** WORKING DATA follows **

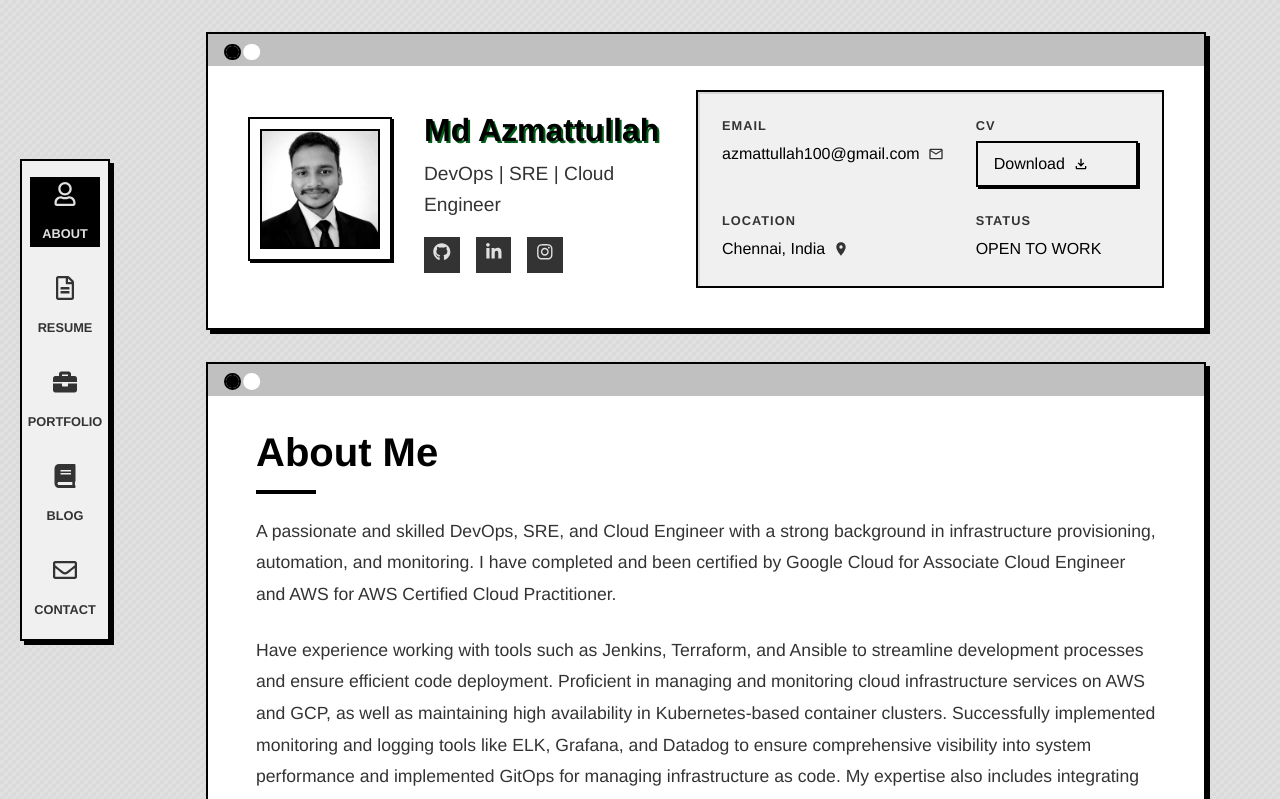
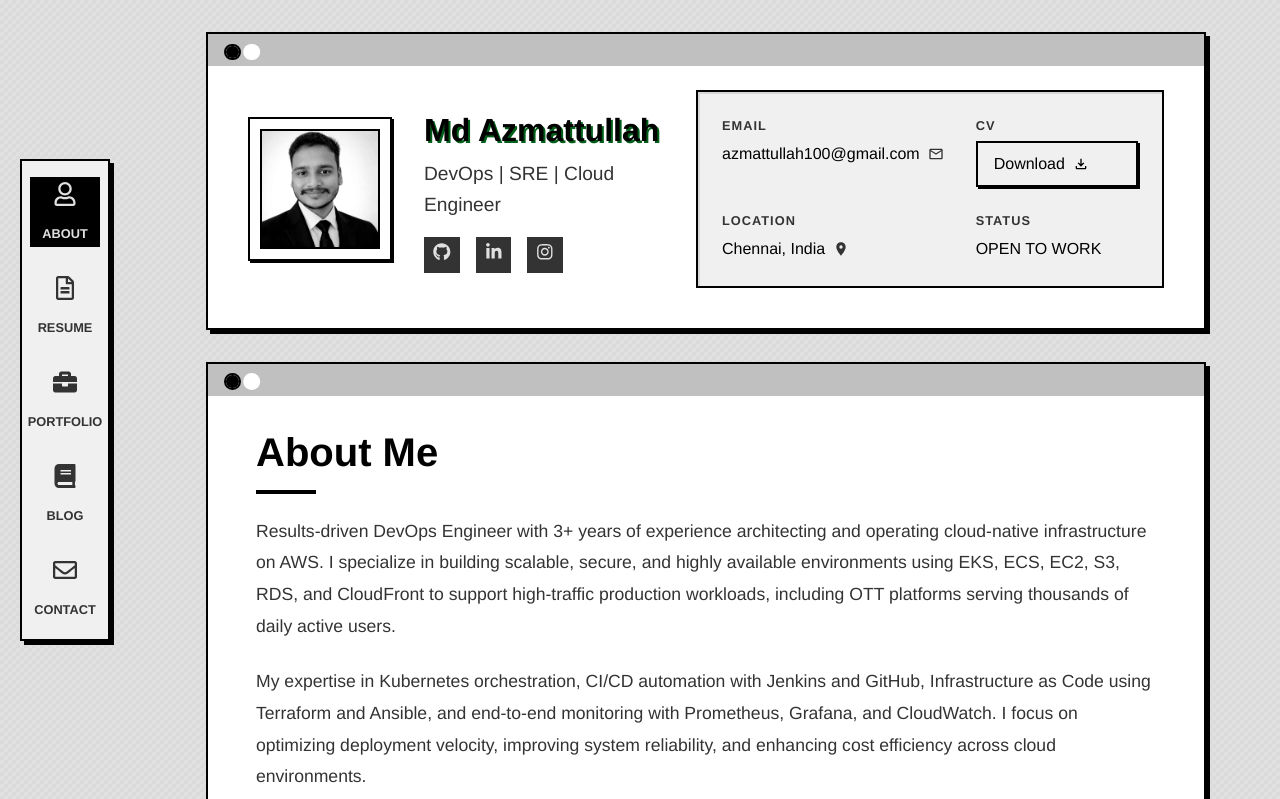
Before and after one commit to Azmattullah/portfolio, a React (Vite) app: page / in a window 1280 px wide. Shown: the top 799 px of the page. Built offline with nearby package versions, Linux system fonts and the light colour scheme.

Commit message:
23 feb 2026 ONE

```diff
--- a/src/data/blogData.js
+++ b/src/data/blogData.js
@@ -74,41 +74,41 @@ export const blogData = [
     image: projectThumbnail,
     series: "Docker Projects",
     content: "<p>This is a placeholder for the Docker Swarm post content.</p>"
-  },
-  {
-    id: 3,
-    title: "Post Deployment: Monitoring and Error Tracking",
-    date: { day: "25", month: "Aug", year: "2023" },
-    excerpt: "For status monitoring of applications (built with frontend and backend) I use the Status Pages from...",
-    image: projectThumbnail,
-    series: "Monitoring",
-    content: "<p>This is a placeholder for the monitoring post content.</p>"
-  },
-  {
-    id: 4,
-    title: "Database Setup: MongoDB",
-    date: { day: "22", month: "Aug", year: "2023" },
-    excerpt: "Strapi currently supports several databases, one of which is MongoDB. Apart from MongoDB, Strapi is...",
-    image: projectThumbnail,
-    series: "Database",
-    content: "<p>This is a placeholder for the database setup post content.</p>"
-  },
-  {
-    id: 5,
-    title: "Vue Setup: Design, Plugins and Deploy",
-    date: { day: "19", month: "Aug", year: "2023" },
-    excerpt: "How I Setup Design, Plugin and Deploy.",
-    image: projectThumbnail,
-    series: "Frontend",
-    content: "<p>This is a placeholder for the Vue setup post content.</p>"
-  },
-  {
-    id: 6,
-    title: "Strapi Setup: Customize Response API",
-    date: { day: "19", month: "Aug", year: "2023" },
-    excerpt: "Here I share how to customize the response from the API. By default the responses given, but there ar...",
-    image: projectThumbnail,
-    series: "Backend",
-    content: "<p>This is a placeholder for the Strapi API customization post content.</p>"
   }
+  // {
+  //   id: 3,
+  //   title: "Post Deployment: Monitoring and Error Tracking",
+  //   date: { day: "25", month: "Aug", year: "2023" },
+  //   excerpt: "For status monitoring of applications (built with frontend and backend) I use the Status Pages from...",
+  //   image: projectThumbnail,
+  //   series: "Monitoring",
+  //   content: "<p>This is a placeholder for the monitoring post content.</p>"
+  // },
+  // {
+  //   id: 4,
+  //   title: "Database Setup: MongoDB",
+  //   date: { day: "22", month: "Aug", year: "2023" },
+  //   excerpt: "Strapi currently supports several databases, one of which is MongoDB. Apart from MongoDB, Strapi is...",
+  //   image: projectThumbnail,
+  //   series: "Database",
+  //   content: "<p>This is a placeholder for the database setup post content.</p>"
+  // },
+  // {
+  //   id: 5,
+  //   title: "Vue Setup: Design, Plugins and Deploy",
+  //   date: { day: "19", month: "Aug", year: "2023" },
+  //   excerpt: "How I Setup Design, Plugin and Deploy.",
+  //   image: projectThumbnail,
+  //   series: "Frontend",
+  //   content: "<p>This is a placeholder for the Vue setup post content.</p>"
+  // },
+  // {
+  //   id: 6,
+  //   title: "Strapi Setup: Customize Response API",
+  //   date: { day: "19", month: "Aug", year: "2023" },
+  //   excerpt: "Here I share how to customize the response from the API. By default the responses given, but there ar...",
+  //   image: projectThumbnail,
+  //   series: "Backend",
+  //   content: "<p>This is a placeholder for the Strapi API customization post content.</p>"
+  // }
 ];
--- a/src/data/userData.jsx
+++ b/src/data/userData.jsx
@@ -13,9 +13,13 @@ export const userData = {
     },
     about: {
         paragraphs: [
-            "A passionate and skilled DevOps, SRE, and Cloud Engineer with a strong background in infrastructure provisioning, automation, and monitoring. I have completed and been certified by Google Cloud for Associate Cloud Engineer and AWS for AWS Certified Cloud Practitioner.",
-            "Have experience working with tools such as Jenkins, Terraform, and Ansible to streamline development processes and ensure efficient code deployment. Proficient in managing and monitoring cloud infrastructure services on AWS and GCP, as well as maintaining high availability in Kubernetes-based container clusters. Successfully implemented monitoring and logging tools like ELK, Grafana, and Datadog to ensure comprehensive visibility into system performance and implemented GitOps for managing infrastructure as code. My expertise also includes integrating automation testing into the CI/CD pipeline and developing scripts to automate tasks, improving efficiency and reducing manual effort.",
-            "With a Bachelor's degree in Computer Science and a strong GPA, I am committed to continuous learning and professional growth. I am seeking opportunities to leverage my skills and contribute to the success of DevOps, SRE and cloud engineering projects."
+            "Results-driven DevOps Engineer with 3+ years of experience architecting and operating cloud-native infrastructure on AWS. I specialize in building scalable, secure, and highly available environments using EKS, ECS, EC2, S3, RDS, and CloudFront to support high-traffic production workloads, including OTT platforms serving thousands of daily active users.",
+
+            "My expertise in Kubernetes orchestration, CI/CD automation with Jenkins and GitHub, Infrastructure as Code using Terraform and Ansible, and end-to-end monitoring with Prometheus, Grafana, and CloudWatch. I focus on optimizing deployment velocity, improving system reliability, and enhancing cost efficiency across cloud environments.",
+
+            "I have successfully reduced deployment time by 30–40%, improved uptime to 99%, and strengthened incident response processes through proactive monitoring and structured root-cause analysis. With strong Linux, networking, and automation skills in Python and Bash, I collaborate closely with development teams to deliver stable, production-ready systems.",
+
+            "I am committed to building resilient, automated, and scalable infrastructure that enables organizations to innovate with confidence."
         ]
     },
     services: [
@@ -52,135 +56,91 @@ export const userData = {
         experience: [
             {
                 id: 1,
-                title: "Senior Cloud DevOps Engineer",
-                date: "Jan 2024 - Present",
-                subtitle: "Jakarta, Indonesia",
+                title: "DevOps Engineer at Bestcast IT Limited",
+                date: "Oct 2024 - Present",
+                subtitle: "Chennai, India",
                 descriptionPoints: [
-                    "Build and continuously improve standard core infrastructure tooling, with challenges and Pythons, utilizing Docker and ECR on AWS, to optimize resource utilization.",
-                    "Guarantee availability and performance while optimizing costs by 30% by implementing auto-scaling and ensuring smooth integrations with Cloud SLA.",
-                    "Collaborate cross-functionally across products, utilizing software architecture patterns to reduce complex systems gap by migrating to microservices.",
-                    "Spearhead infrastructure as code using Terraform, developing reusable code templates, integrating standard monitoring and secrets management into automated CI pipelines."
+                    "Owned the design, deployment, and operations of a highly available AWS-based infrastructure (EKS, ECS, EC2, S3, RDS, CloudFront) supporting thousands of daily active users.",
+                    "Built and maintained containerized CI/CD pipelines using Jenkins, Docker, and GitHub, reducing deployment time by ~30% and significantly lowering release failures.",
+                    "Implemented Kubernetes (EKS) production workloads, handling rolling deployments, scaling policies, and environment isolation for stability.",
+                    "Designed and enforced monitoring and alerting using CloudWatch, achieving 99% uptime and reducing average incident response time by ~30 minutes.",
+                    "Actively participated in incident triage and root-cause analysis, ensuring fast recovery and continuous service availability for a customer-facing OTT platform."
                 ]
             },
             {
                 id: 2,
-                title: "Cloud DevOps Engineer (SRE)",
-                date: "Jan 2022 - Aug 2023",
-                subtitle: "Jakarta, Indonesia",
+                title: "DevOps Engineer at Codezin Technology Solution Pvt. Ltd",
+                date: "Feb 2023 - Sept 2024",
+                subtitle: "Kolkata, India",
                 descriptionPoints: [
-                    "Provide technical support and solutions to developers, addressing complex infrastructure and scaling issues for mission-critical services.",
-                    "Automated scaling systems on AWS EKS and ECS using CI/CD pipelines managed by GitHub Actions, significantly speeding up container deployments and improving developer team's CI turnaround time.",
-                    "Create and maintain internal web apps to automate support processes that reduce manual effort by 40% and enhance service integration.",
-                    "Configure real-time trace, logs, metrics routing across components with OpenTelemetry over Datadog, ensuring observability across platform and services.",
-                    "Manage infrastructure and deployment on Google Cloud Platform, using Cloud Run, Pub/Sub, Cloud Storage, and Cloud SQL, to provide high availability systems."
+                    "Performed server migration and infrastructure modernization, improving system performance, reliability, and resource utilization across production environments.",
+                    "Designed and implemented end-to-end monitoring and alerting using Prometheus and Grafana, significantly reducing troubleshooting time during production incidents.",
+                    "Supported CI/CD-driven deployments and worked closely with development teams to stabilize releases and reduce release cycle time by ~40%.",
+                    "Diagnosed and resolved Linux, networking, and deployment-level issues in distributed environments, minimizing service disruption.",
+                    "Contributed to operational best practices, including log analysis, performance tuning, and incident response support for business-critical systems."
                 ]
             },
             {
                 id: 3,
-                title: "Junior Cloud DevOps Engineer",
+                title: "Python Developer Intern at Iniesta Webtech Solution Pvt. Ltd",
                 date: "May 2021 - Dec 2021",
-                subtitle: "Jakarta, Indonesia",
+                subtitle: "Noida, India",
                 descriptionPoints: [
-                    "Provide technical support while maintaining reliable auto-scaling features for scalable web applications.",
-                    "Build and CI/CD pipelines to multiple environments with GitLab CI for API testing, serverless functions, and internal services.",
-                    "Configure, develop, and maintain Linux servers to run core applications using Nginx, ensuring optimization and load balancing logic."
-                ]
-            },
-            {
-                id: 4,
-                title: "Freelance Full Stack Developer",
-                date: "Oct 2020 - Apr 2021",
-                subtitle: "Remote",
-                descriptionPoints: [
-                    "Develop web applications utilizing Javascript tech stack (Vue.js, Express.js, Node.js) with PostgreSQL databases.",
-                    "Design architecture and implement REST APIs."
-                ]
-            },
-            {
-                id: 5,
-                title: "Information Technology Assistant (IT Support)",
-                date: "Aug 2017 - Aug 2020",
-                subtitle: "Bandar Lampung, Indonesia",
-                descriptionPoints: [
-                    "Assist staff with network and hardware issues. Repair computer malfunctions.",
-                    "Deploy and configure internal domain servers and manage Active Directory."
-                ]
-            },
-            {
-                id: 6,
-                title: "WiFi Installer / Network Engineer Intern",
-                date: "Jan 2016 - Apr 2016",
-                subtitle: "Lampung, Indonesia",
-                descriptionPoints: [
-                    "Perform pre-project surveys, design network topologies, and coordinate with clients for installations."
+                    "Developed a dynamic eCommerce application using Django, implementing features such as user authentication, product category, shopping cart.",
+                    "Optimized database queries and improved application performance, resulting in a 25% reduction in page load times and enhanced user experience.",
+                    "Collaborated with cross-functional teams to design and deploy new features, ensuring seamless integration with existing systems and adherence to best practices.",
+                    "Implemented automated testing and continuous integration processes to ensure code quality and facilitate rapid deployment of updates and new features."
                 ]
             }
         ],
         education: [
             {
                 id: 1,
-                title: "Universitas Teknokrat Indonesia",
-                date: "Aug 2016 - Oct 2020",
-                subtitle: "Bachelor's Degree in Computer Science (S.Kom)"
+                title: "R.V.S. College of Engineering & Technology",
+                date: "July 2019 - April 2023",
+                subtitle: "Bachelor of Technology in Computer Science"
             },
             {
                 id: 2,
-                title: "SMK Negeri 5 Bandar Lampung",
-                subtitle: "Computer and Network Engineering"
-            },
-            {
-                id: 3,
-                title: "SMP Negeri 1 Sidomulyo",
-                subtitle: "Junior High School"
+                title: "Karim City College",
+                date: "July 2017 - April 2019",
+                subtitle: "Higher Secondary Education"
             }
         ],
         nonformalEducation: [
             {
                 id: 1,
-                title: "Dicoding - AWS",
-                date: "Aug 2023 - Sep 2023 (176 hours)",
+                title: "Dicoding MLOps",
+                date: "Nov 2025 - Present",
                 subtitle: "Belajar Membangun Arsitektur Cloud AWS"
-            },
-            {
-                id: 2,
-                title: "Dicoding - IBM",
-                date: "May 2023 - Jun 2023 (106 hours)",
-                subtitle: "Menjadi Machine Learning Developer dengan IBM Watson"
-            },
-            {
-                id: 3,
-                title: "Dicoding - IDCamp",
-                date: "Sep 2022 - Nov 2022 (70 hours)",
-                subtitle: "Belajar Dasar Platform Cloud (Cloud Associate) dengan Google Cloud"
-            },
-            {
-                id: 4,
-                title: "Digitalent Scholarship 2022 by Kominfo",
-                date: "May 2022 - Jun 2022 (120 hours)",
-                subtitle: "Cloud Tech Internship (ClTI) - Google Cloud"
             }
         ],
         skills: [
-            { id: 1, name: "Cloud Practitioner", percentage: 90 },
-            { id: 2, name: "Cloud Architecture", percentage: 85 },
-            { id: 3, name: "Containerization", percentage: 95 },
-            { id: 4, name: "Continuous Integration", percentage: 90 },
-            { id: 5, name: "Infrastructure & Ops", percentage: 85 },
-            { id: 6, name: "Linux Administration", percentage: 95 },
-            { id: 7, name: "CI/CD", percentage: 90 },
-            { id: 8, name: "Git", percentage: 95 }
+            { id: 1, name: "AWS Cloud", percentage: 90 },
+            { id: 2, name: "Orchestration ", percentage: 75 },
+            { id: 3, name: "Containerization", percentage: 80 },
+            { id: 4, name: "Infrastructure & Ops", percentage: 80 },
+            { id: 5, name: "Continuous Integration", percentage: 85 },
+            { id: 6, name: "Linux Administration", percentage: 90 },
+            { id: 7, name: "Monitoring & Logging", percentage: 85 },
+            { id: 8, name: "Scripting & Automation", percentage: 80 }
         ],
         codeSkills: [
-            { id: 1, name: "Docker", percentage: 90 },
-            { id: 2, name: "Kubernetes", percentage: 80 },
-            { id: 3, name: "Node.js", percentage: 75 },
-            { id: 4, name: "Python", percentage: 70 },
-            { id: 5, name: "Bash Shell", percentage: 85 },
-            { id: 6, name: "Terraform (IaC)", percentage: 80 },
-            { id: 7, name: "React", percentage: 60 },
-            { id: 8, name: "Vue.js", percentage: 65 },
-            { id: 9, name: "Golang", percentage: 50 },
-            { id: 10, name: "PostgreSQL", percentage: 75 }
+            { id: 1, name: "AWS", category: "Cloud", icon: "https://cdn.jsdelivr.net/gh/devicons/devicon@latest/icons/amazonwebservices/amazonwebservices-original-wordmark.svg" },
+            { id: 2, name: "Kubernetes", category: "DevOps", icon: "https://cdn.jsdelivr.net/gh/devicons/devicon@latest/icons/kubernetes/kubernetes-plain.svg" },
+            { id: 3, name: "Docker", category: "DevOps", icon: "https://cdn.jsdelivr.net/gh/devicons/devicon@latest/icons/docker/docker-original.svg" },
+            { id: 4, name: "Terraform", category: "Infrastructure", icon: "https://cdn.jsdelivr.net/gh/devicons/devicon@latest/icons/terraform/terraform-original.svg" },
+            { id: 5, name: "Ansible", category: "DevOps", icon: "https://cdn.jsdelivr.net/gh/devicons/devicon@latest/icons/ansible/ansible-original.svg" },
+            { id: 6, name: "Python", category: "Backend", icon: "https://cdn.jsdelivr.net/gh/devicons/devicon@latest/icons/python/python-original.svg" },
+            { id: 7, name: "Bash Shell", category: "Scripting", icon: "https://cdn.jsdelivr.net/gh/devicons/devicon@latest/icons/bash/bash-original.svg" },
+            { id: 7, name: "Linux", category: "Scripting", icon: "https://cdn.jsdelivr.net/gh/devicons/devicon@latest/icons/linux/linux-original.svg" },
+            { id: 3, name: "Jenkins", category: "DevOps", icon: "https://cdn.jsdelivr.net/gh/devicons/devicon@latest/icons/jenkins/jenkins-original.svg" },
+            { id: 7, name: "Git", category: "Scripting", icon: "https://cdn.jsdelivr.net/gh/devicons/devicon@latest/icons/git/git-original.svg" },
+            { id: 7, name: "GitHub", category: "Scripting", icon: "https://cdn.jsdelivr.net/gh/devicons/devicon@latest/icons/github/github-original.svg" },
+            { id: 7, name: "Prometheus", category: "Monitoring", icon: "https://cdn.jsdelivr.net/gh/devicons/devicon@latest/icons/prometheus/prometheus-original.svg" },
+            { id: 7, name: "Grafana", category: "Monitoring", icon: "https://cdn.jsdelivr.net/gh/devicons/devicon@latest/icons/grafana/grafana-original.svg" },
+            { id: 7, name: "ArgoCD", category: "DevOps", icon: "https://cdn.jsdelivr.net/gh/devicons/devicon@latest/icons/argocd/argocd-original.svg" },
+            { id: 7, name: "Helm", category: "DevOps", icon: "https://cdn.jsdelivr.net/gh/devicons/devicon@latest/icons/helm/helm-original.svg" },
         ]
     }
 };
```
Also changed, not shown: src/components/Resume.css (+13 -0 lines), src/components/Resume.jsx (+9 -3 lines), src/components/TechStackCard.css (added, +50 -0 lines), src/components/TechStackCard.jsx (added, +21 -0 lines), src/data/portfolioData.js (+51 -51 lines), 1 other file (tests, documents, lock files or other folders).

** End of WORKING DATA **

- DESCRIPTION OF THE TASK
Count the lines of the data that contain the word "College", and give only that number.

- FINAL ANSWER
2